Tuesday, July 22, 2014
In the eye of the beholder
The late U. S. Supreme Court Associate Justice Potter Stewart once observed that it was difficult to a concise definition of pornography, “but I know it when I see it.”
Goochland has about 21,000 residents who support preservation of the county’s rural character. They too know it when they see it. Arriving at a universally accepted definition is the hard part.
Google offers 261,000,000 possible answers to the query “what is rural”. Terms like bucolic and rustic, which can have positive or negative connotations, pop up often.
Interpretations of local “ruralness” vary.
In Goochland’s affluent east, rural may mean private enclaves of substantial homes on large lots that are maintained according to neighborhood rules. Leash laws, strict architectural review protocols, and rigorously enforced covenants are the norm. Landscaping is manicured, irrigated, and regulated. In spite of generous setbacks to protect the “view shed,” there are a lot of homes here.
Western Goochland is sparsely populated. Folks seeking peace, privacy, and the opportunity to do as they please when they want, settle here. Homes run the gamut from single wides to secluded estates. In general, if you don’t do whatever is it you do in the middle of the road and scare the horses, no one cares.

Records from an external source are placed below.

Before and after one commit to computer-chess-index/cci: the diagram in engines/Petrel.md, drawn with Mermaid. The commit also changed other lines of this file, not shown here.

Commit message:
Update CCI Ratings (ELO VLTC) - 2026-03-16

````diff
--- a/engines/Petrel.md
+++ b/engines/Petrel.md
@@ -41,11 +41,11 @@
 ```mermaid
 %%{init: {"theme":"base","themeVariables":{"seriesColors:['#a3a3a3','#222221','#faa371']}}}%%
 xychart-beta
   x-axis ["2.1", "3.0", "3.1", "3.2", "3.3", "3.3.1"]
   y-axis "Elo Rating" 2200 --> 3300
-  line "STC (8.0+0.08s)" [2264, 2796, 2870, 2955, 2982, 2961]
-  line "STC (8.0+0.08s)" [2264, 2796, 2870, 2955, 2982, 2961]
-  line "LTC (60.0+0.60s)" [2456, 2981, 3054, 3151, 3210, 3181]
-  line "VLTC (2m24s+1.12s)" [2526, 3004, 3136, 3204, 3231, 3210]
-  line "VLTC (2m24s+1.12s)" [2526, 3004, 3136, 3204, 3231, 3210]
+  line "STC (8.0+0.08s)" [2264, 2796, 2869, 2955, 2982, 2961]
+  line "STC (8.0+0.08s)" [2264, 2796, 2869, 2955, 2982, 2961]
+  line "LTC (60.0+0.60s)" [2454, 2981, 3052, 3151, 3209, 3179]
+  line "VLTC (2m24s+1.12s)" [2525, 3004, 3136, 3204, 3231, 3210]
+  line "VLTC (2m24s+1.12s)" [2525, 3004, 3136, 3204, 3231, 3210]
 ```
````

The rest of the county is somewhere in between physically and attitudinally.
Agricultural pursuits run the gamut from large producers like the Alvis Dairy Farm off of Three Chopt Road near Centerville to small farmsteads that produce a variety of crops. The Lickinghole Creek Farm Brewery fits into this category because some of the ingredients in its beer are grown, almost literally, in the shade of the brew house.
Farmers tend to be hard-working and thrifty. They rarely throw things away and use their ingenuity to repurpose items others would toss in the trash. This treasure in the rough, including vehicles of all sorts that may not run, is accumulated in anticipation of future needs. In the eyes of the folk who live in the manicured enclaves, this is dismissed as unsightly junk that needs to be cleaned up. Eye of the beholder rules apply here.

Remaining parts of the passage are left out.